# WHAT IS REQUIRED:
Using the data below, return the stretch from the line that contains "participant T as TaskManager" through the line that contains "U->>C: 点击「启动」或按 F11", both included, exactly as it stands and nothing beyond it.

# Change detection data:
[Start of Attachment]

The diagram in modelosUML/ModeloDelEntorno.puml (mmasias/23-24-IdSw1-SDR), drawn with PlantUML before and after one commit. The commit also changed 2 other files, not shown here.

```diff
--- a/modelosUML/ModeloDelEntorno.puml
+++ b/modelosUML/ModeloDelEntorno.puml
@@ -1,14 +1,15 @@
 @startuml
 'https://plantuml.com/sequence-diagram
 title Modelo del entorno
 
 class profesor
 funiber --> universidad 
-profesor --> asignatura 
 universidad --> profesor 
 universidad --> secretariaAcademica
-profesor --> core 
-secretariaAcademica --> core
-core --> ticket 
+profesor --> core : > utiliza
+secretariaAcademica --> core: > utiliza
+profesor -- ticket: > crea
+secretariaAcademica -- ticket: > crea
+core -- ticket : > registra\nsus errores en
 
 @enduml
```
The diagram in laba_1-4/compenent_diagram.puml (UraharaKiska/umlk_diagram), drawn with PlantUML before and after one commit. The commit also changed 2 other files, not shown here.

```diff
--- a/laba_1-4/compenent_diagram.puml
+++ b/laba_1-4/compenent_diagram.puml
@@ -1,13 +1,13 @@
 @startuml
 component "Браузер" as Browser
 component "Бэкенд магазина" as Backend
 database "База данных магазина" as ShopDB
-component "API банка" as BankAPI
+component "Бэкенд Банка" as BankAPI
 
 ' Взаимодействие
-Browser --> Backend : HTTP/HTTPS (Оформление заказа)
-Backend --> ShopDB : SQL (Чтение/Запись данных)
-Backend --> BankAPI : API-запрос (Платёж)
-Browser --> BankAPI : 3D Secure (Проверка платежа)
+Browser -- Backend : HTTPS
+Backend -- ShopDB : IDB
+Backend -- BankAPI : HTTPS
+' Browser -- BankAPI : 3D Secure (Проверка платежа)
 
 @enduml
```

[End of Attachment]
[Start of Attachment]

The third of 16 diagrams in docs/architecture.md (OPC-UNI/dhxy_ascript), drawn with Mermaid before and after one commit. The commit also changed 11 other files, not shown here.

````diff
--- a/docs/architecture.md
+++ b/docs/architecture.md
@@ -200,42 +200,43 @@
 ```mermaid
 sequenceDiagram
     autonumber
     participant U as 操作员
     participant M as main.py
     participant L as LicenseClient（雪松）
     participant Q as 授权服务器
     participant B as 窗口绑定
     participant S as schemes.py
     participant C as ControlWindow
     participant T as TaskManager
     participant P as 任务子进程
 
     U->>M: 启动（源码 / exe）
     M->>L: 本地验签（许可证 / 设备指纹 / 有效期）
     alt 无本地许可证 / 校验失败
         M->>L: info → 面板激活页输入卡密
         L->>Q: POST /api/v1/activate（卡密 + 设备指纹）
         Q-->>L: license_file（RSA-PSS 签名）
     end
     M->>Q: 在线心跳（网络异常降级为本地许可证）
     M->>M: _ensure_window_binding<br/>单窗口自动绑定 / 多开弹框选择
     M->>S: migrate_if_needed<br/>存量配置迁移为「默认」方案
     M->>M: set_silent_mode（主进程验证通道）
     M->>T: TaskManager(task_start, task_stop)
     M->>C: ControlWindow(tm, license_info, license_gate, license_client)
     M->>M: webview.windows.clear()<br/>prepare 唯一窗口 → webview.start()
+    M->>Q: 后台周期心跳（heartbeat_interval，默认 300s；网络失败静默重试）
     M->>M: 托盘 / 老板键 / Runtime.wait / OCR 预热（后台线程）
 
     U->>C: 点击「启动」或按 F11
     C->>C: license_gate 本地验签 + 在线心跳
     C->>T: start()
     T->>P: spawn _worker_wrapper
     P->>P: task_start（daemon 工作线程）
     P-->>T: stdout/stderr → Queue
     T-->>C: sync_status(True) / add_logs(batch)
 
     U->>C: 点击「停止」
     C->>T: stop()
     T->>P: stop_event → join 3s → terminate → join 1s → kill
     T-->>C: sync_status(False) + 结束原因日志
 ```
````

[End of Attachment]

# SOLUTION TO THIS PROBLEM:
     participant T as TaskManager
     participant P as 任务子进程
 
     U->>M: 启动（源码 / exe）
     M->>L: 本地验签（许可证 / 设备指纹 / 有效期）
     alt 无本地许可证 / 校验失败
         M->>L: info → 面板激活页输入卡密
         L->>Q: POST /api/v1/activate（卡密 + 设备指纹）
         Q-->>L: license_file（RSA-PSS 签名）
     end
     M->>Q: 在线心跳（网络异常降级为本地许可证）
     M->>M: _ensure_window_binding<br/>单窗口自动绑定 / 多开弹框选择
     M->>S: migrate_if_needed<br/>存量配置迁移为「默认」方案
     M->>M: set_silent_mode（主进程验证通道）
     M->>T: TaskManager(task_start, task_stop)
     M->>C: ControlWindow(tm, license_info, license_gate, license_client)
     M->>M: webview.windows.clear()<br/>prepare 唯一窗口 → webview.start()
+    M->>Q: 后台周期心跳（heartbeat_interval，默认 300s；网络失败静默重试）
     M->>M: 托盘 / 老板键 / Runtime.wait / OCR 预热（后台线程）
 
     U->>C: 点击「启动」或按 F11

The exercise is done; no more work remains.